How to Finally Get Rid of Heel Pain

Heel pain, which is commonly diagnosed as plantar fasciitis, is the most common painful condition of the foot.  Most patients and doctors focus on treating the pain and do not treat the underlying cause.  The most effective treatment for both short-term and long-term relief of heel pain needs to address the abnormal neurological and mechanical factors that drive this problem.


Too Much Pronation Leads to Heel Pain

Pronation of the foot is a normal biomechanical mechanism for shock absorption.  It involves a mild lowering of the arch during walking and running.  If lowering of the arch becomes excessive (overpronation), a strong band of connective tissue on the bottom of the foot called the plantar fascia becomes overstretched.  The excessive tension can create pain and inflammation, a condition called plantar fasciitis.

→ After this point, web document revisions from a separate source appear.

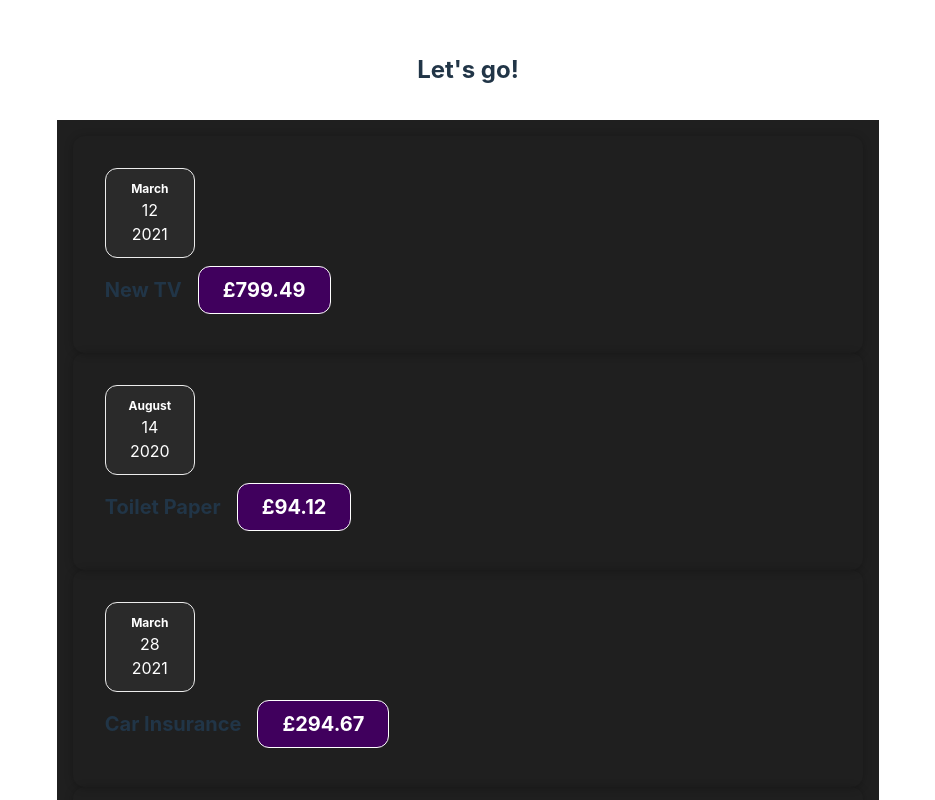
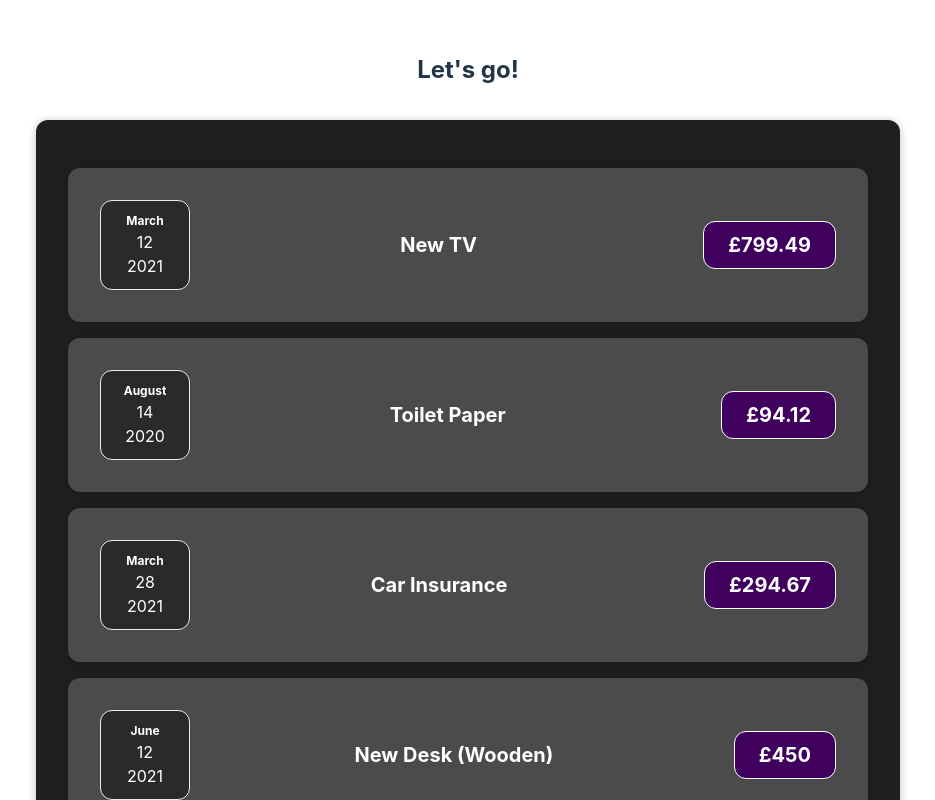
Before and after one commit to margeol90/react-project, a React (Vite) app: page / in a window 1280 px wide. Shown: the top 800 px of the page, without its empty margins (172-1107 px from the left). Built offline with nearby package versions, Linux system fonts and the light colour scheme.

Commit message:
used css across components

```diff
--- a/src/components/Card.jsx
+++ b/src/components/Card.jsx
@@ -1,7 +1,9 @@
 import './Card.css';
 
 function Card(props) {
-  return <div className="card">{ props.children }</div>;
+  const classes = 'card ' + props.className;
+
+  return <div className={classes}>{ props.children }</div>;
 }
 
 export default Card;
--- a/src/components/Expenses.jsx
+++ b/src/components/Expenses.jsx
@@ -1,13 +1,14 @@
 import ExpenseItem from './ExpenseItem';
+import Card from './Card'
 import './Expenses.css'
 function Expenses(props) {
   return (
-    <div className="expenses">
+    <Card className="expenses">
       <ExpenseItem title={props.items[1].title} amount={props.items[1].amount} date={props.items[1].date} />
       <ExpenseItem title={props.items[0].title} amount={props.items[0].amount} date={props.items[0].date} />
       <ExpenseItem title={props.items[2].title} amount={props.items[2].amount} date={props.items[2].date} />
       <ExpenseItem title={props.items[3].title} amount={props.items[3].amount} date={props.items[3].date} />
-    </div>
+    </Card>
   );
 }
 
```
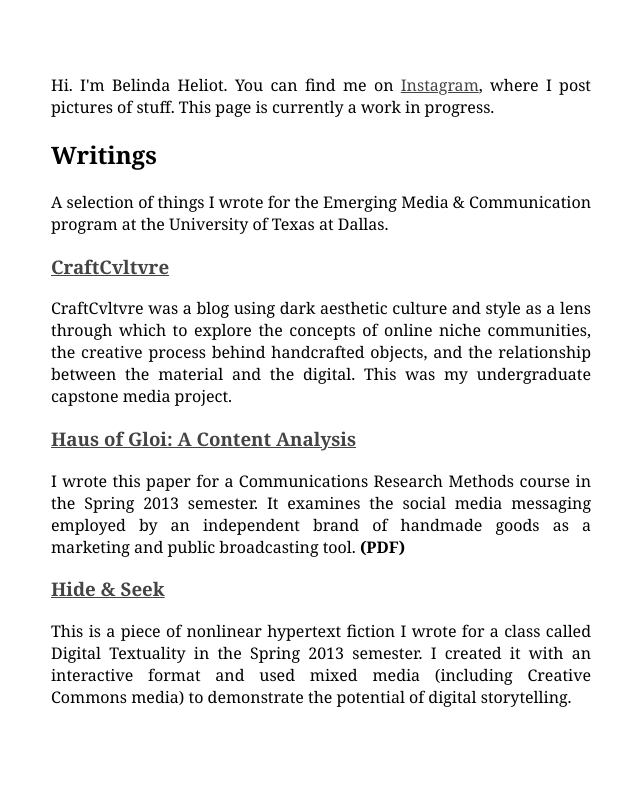
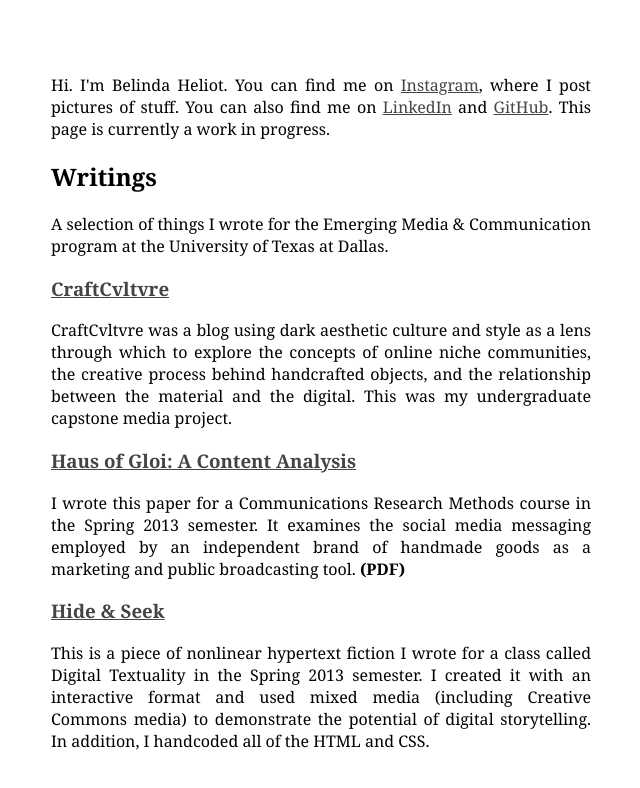
Before and after one commit to bheliot/bheliot.github.io, a plain HTML site: page index.html in a window 1280 px wide. Shown: the whole page, without its empty margins (7-647 px from the left). Drawn offline with Linux system fonts and the light colour scheme.

Commit message:
Added links and text.

```diff
--- a/index.html
+++ b/index.html
@@ -25,7 +25,7 @@
 
 <body>
 <div id="content">
-<p>Hi. I'm Belinda Heliot. You can find me on <a href="http://instagram.com/bheliot">Instagram</a>, where I post pictures of stuff. This page is currently a work in progress.</p>
+<p>Hi. I'm Belinda Heliot. You can find me on <a href="http://instagram.com/bheliot">Instagram</a>, where I post pictures of stuff. You can also find me on <a href="https://www.linkedin.com/in/bheliot">LinkedIn</a> and <a href="https://github.com/bheliot">GitHub</a>. This page is currently a work in progress.</p>
 
 <h2>Writings</h2>
 <p>A selection of things I wrote for the Emerging Media & Communication program at the University of Texas at Dallas.</p>
@@ -37,7 +37,7 @@
 <p>I wrote this paper for a Communications Research Methods course in the Spring 2013 semester. It examines the social media messaging employed by an independent brand of handmade goods as a marketing and public broadcasting tool. <b>(PDF)</b></p>
 
 <h3><a href="https://dl.dropboxusercontent.com/u/106830493/has_prologue/hasprologue.html">Hide & Seek</a></h3>
-<p>This is a piece of nonlinear hypertext fiction I wrote for a class called Digital Textuality in the Spring 2013 semester. I created it with an interactive format and used mixed media (including Creative Commons media) to demonstrate the potential of digital storytelling.</p>
+<p>This is a piece of nonlinear hypertext fiction I wrote for a class called Digital Textuality in the Spring 2013 semester. I created it with an interactive format and used mixed media (including Creative Commons media) to demonstrate the potential of digital storytelling. In addition, I handcoded all of the HTML and CSS.</p>
 </div>
 </body>
 </html>
```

Conventional medical treatment of heel pain has always been to treat the symptoms.  Anti-inflammatory drugs, cortisone injections, and shock wave therapy may reduce pain and inflammation, but they do not correct overpronation.  Fasciotomy, a surgical procedure that involves cutting the plantar fascia, is not recommended as studies have shown it causes further flattening of the arch and the risk for future foot problems(1,2). 

Heel pain is best treated by preventing overpronation from occurring.  The use of shoe inserts, orthotics and motion control shoes are traditionally used for arch support to control pronation and can be effective in relieving heel pain.  Although arch supports can artificially control pronation and may be necessary in some cases, they essentially act as a “crutch” for the foot to control the problem, not fix the problem.  Logically, this approach makes sense, but patients and even most physicians are not aware there are neurological and mechanical problems that can cause overpronation to occur.


Neurological and Mechanical Problems Lead to Overpronation

The cascade of events that ultimately lead to heel pain and other foot problems usually starts with a previous injury.  Studies have shown that joint swelling, instability (unstable ankles prone to recurrent sprains) or ligament injury occurring after a sprained ankle will cause the brain to “inhibit” certain muscles in the lower leg that support the arch and control pronation(3-7). Inhibition is a natural response designed to “turn off” certain muscles in order to protect the injured area from further damage.  This is a good short term strategy until the injury heals, but if the muscles do not turn back “on” after healing is complete it can lead to overpronation, heel pain and other foot problems in the future.

There are other mechanical problems that can lead to overpronation including poor posture, loss of joint flexibility, or foot weakness.

Our Approach That Effectively Eliminates Heel Pain

We take a very unique and different approach to treating heel pain. We first examine you for poor posture that might be creating more heel stress on one foot. We also check the joints of your leg and foot to determine if there are any joint restrictions or flexibility issues. Finally we test your muscles for weakness to determine which muscles are “turned off.” Once your exact neurological and mechanical problems are identified, the goal of treatment is to restore healthy posture, turn the weak muscles back “on” to restore strength and restore normal joint alignment and flexibility. The treatments that correct these problems include adjustments, muscle activation, massage therapy and corrective exercises to improve strength and muscle coordination of your leg and foot. This approach has provided phenomenal results for many patients and has virtually eliminated the need for drugs, injections or surgery.    

We help people with heel pain every day.  If you or someone you know is suffering from heel pain and is looking for a drug-free, non-surgical treatment option, contact our office to see if we can help.



  4. McVey, ED, etal. Arthrogenic muscle inhibition in the leg muscles of subjects exhibiting functional ankle instability.  Foot Ankle Int. 2005 Dec;26(12):1055-61.
  5. Palmieri-Smith RM, et al.  Peroneal activation deficits in persons with functional ankle instability.  Am J Sports Med. 2009 May;37(5):982-8.
  6. Palmieri, R et al.  Arthrogenic muscle response to a simulated ankle joint effusion. Br J Sports Med 2004;38:26–30.
  7. Klykken LW, et al.  Motor-neuron pool excitability of the lower leg muscles after acute lateral ankle sprain.  J Athl Train. 2011 May-Jun;46(3):263-9.